Rhus tox is used in homeopathic preparations for contact dermatitis and rheumatism. It has also been used for genital herpes and herpes zoster, laryngitis, and mumps.
To treat poison oak or ivy rashes, try these recipes; apply several times daily on the affected areas, and take immune stimulants (echinacea), and blood purifiers (red clover, burdock root, yellow dock root, Oregon grape root) internally as a tea or tincture:
1. Mugwort vinegar–infuse 1 oz of mugwort herb in 10 oz of apple-cider vinegar.
2. Grindelia (gum-plant) tincture–rub 5-10 drops on the rash in the evening to prevent spreading and lower irritation.

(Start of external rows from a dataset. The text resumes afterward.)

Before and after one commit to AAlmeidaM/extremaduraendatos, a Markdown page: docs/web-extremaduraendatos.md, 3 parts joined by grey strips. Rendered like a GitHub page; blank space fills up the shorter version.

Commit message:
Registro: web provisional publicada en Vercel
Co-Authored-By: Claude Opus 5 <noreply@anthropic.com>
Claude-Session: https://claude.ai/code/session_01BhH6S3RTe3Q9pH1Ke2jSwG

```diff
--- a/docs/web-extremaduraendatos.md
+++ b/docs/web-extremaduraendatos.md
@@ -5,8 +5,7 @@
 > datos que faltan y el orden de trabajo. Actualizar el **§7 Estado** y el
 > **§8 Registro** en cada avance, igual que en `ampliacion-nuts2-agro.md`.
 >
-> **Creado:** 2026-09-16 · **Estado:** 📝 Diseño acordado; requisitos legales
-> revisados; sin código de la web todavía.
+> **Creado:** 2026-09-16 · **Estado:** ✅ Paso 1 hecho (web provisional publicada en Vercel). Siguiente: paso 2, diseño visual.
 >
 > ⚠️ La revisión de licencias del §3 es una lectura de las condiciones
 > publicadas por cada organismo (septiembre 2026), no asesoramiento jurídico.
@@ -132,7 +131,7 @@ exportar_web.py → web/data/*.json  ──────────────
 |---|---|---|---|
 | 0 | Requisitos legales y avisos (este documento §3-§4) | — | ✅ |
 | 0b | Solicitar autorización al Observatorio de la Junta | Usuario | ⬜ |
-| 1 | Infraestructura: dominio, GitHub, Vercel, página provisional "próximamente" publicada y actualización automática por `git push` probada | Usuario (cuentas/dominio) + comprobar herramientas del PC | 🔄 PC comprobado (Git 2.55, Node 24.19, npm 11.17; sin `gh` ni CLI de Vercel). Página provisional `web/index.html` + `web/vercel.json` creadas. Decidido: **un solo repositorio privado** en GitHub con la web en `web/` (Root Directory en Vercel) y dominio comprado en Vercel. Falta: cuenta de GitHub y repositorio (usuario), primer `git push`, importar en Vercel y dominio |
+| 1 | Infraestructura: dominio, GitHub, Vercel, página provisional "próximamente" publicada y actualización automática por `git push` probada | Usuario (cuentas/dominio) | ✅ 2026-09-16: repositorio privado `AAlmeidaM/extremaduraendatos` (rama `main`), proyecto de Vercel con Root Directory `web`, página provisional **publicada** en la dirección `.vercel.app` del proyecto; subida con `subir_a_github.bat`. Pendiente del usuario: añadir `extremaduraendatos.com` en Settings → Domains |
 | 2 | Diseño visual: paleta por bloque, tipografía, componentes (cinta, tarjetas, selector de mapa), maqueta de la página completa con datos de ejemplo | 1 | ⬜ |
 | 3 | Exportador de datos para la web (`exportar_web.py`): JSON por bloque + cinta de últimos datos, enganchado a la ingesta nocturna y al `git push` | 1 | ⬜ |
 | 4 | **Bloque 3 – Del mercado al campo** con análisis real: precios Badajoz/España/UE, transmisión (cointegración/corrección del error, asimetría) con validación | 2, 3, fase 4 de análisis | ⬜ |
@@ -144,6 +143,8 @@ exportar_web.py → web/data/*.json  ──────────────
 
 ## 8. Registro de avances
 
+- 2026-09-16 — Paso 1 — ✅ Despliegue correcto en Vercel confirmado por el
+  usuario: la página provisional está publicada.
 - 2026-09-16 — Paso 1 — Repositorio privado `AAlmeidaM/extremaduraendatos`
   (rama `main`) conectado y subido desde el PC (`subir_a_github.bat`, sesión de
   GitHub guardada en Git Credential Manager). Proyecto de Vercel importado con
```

3. Clay and Peppermint cream–blend 5-10 drops of peppermint oil in a creamy mixture of skin-colored cosmetic clay (available in most natural food stores) and a salt-water solution. Spread the cream on thickly and replace every 4 or 5 hours.
4. Apply the tincture of jewelweed (Impatiens spp.) externally and take the drops internally.
5. Apply the tincture or oil of St. John’s Wort liberally to the affected area several times a day as an anti-inflammatory.
Conditions treated with Poison Oak
The information given here is designed to help you make informed choices about your health. The information is drawn from numerous sources—both traditional medicine practice, from the clinical experience of many herbalists currently practicing, and supported by decades of scientific research from the author. The research most consulted includes human clinical trials that help to determine the most effective and safe herbs for various needs, the best doses, and types of preparations.
The information offered in this database is not intended as a substitute for any that may have been prescribed by your health practitioner or physician.